##### DATA TO USE
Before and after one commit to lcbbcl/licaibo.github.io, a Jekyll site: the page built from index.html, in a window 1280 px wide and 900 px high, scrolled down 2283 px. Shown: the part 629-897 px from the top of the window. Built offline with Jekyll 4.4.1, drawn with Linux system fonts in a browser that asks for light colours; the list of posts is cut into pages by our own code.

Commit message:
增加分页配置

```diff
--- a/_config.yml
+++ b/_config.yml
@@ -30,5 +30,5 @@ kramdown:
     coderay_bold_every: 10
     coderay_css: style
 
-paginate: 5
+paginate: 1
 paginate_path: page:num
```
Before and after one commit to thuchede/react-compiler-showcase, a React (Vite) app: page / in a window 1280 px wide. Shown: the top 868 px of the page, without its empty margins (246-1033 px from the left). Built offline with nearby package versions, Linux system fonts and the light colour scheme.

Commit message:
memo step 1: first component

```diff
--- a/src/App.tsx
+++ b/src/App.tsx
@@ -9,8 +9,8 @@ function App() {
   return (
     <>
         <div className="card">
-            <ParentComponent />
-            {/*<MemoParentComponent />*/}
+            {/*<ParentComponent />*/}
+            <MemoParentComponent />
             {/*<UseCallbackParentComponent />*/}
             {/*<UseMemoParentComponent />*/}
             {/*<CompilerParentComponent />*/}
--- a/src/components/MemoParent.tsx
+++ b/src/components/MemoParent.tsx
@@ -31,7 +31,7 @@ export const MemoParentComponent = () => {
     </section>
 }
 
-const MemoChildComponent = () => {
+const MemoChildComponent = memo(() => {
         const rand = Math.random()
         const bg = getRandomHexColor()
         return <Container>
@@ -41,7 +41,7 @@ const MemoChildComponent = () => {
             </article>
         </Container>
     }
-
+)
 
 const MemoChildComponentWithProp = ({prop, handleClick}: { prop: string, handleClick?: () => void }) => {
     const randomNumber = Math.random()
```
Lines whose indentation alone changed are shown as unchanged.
##########
Each line above with the string "const" in it should be located and copied.

@@ -31,7 +31,7 @@ export const MemoParentComponent = () => {
-const MemoChildComponent = () => {
+const MemoChildComponent = memo(() => {
         const rand = Math.random()
         const bg = getRandomHexColor()
@@ -41,7 +41,7 @@ const MemoChildComponent = () => {
 const MemoChildComponentWithProp = ({prop, handleClick}: { prop: string, handleClick?: () => void }) => {
     const randomNumber = Math.random()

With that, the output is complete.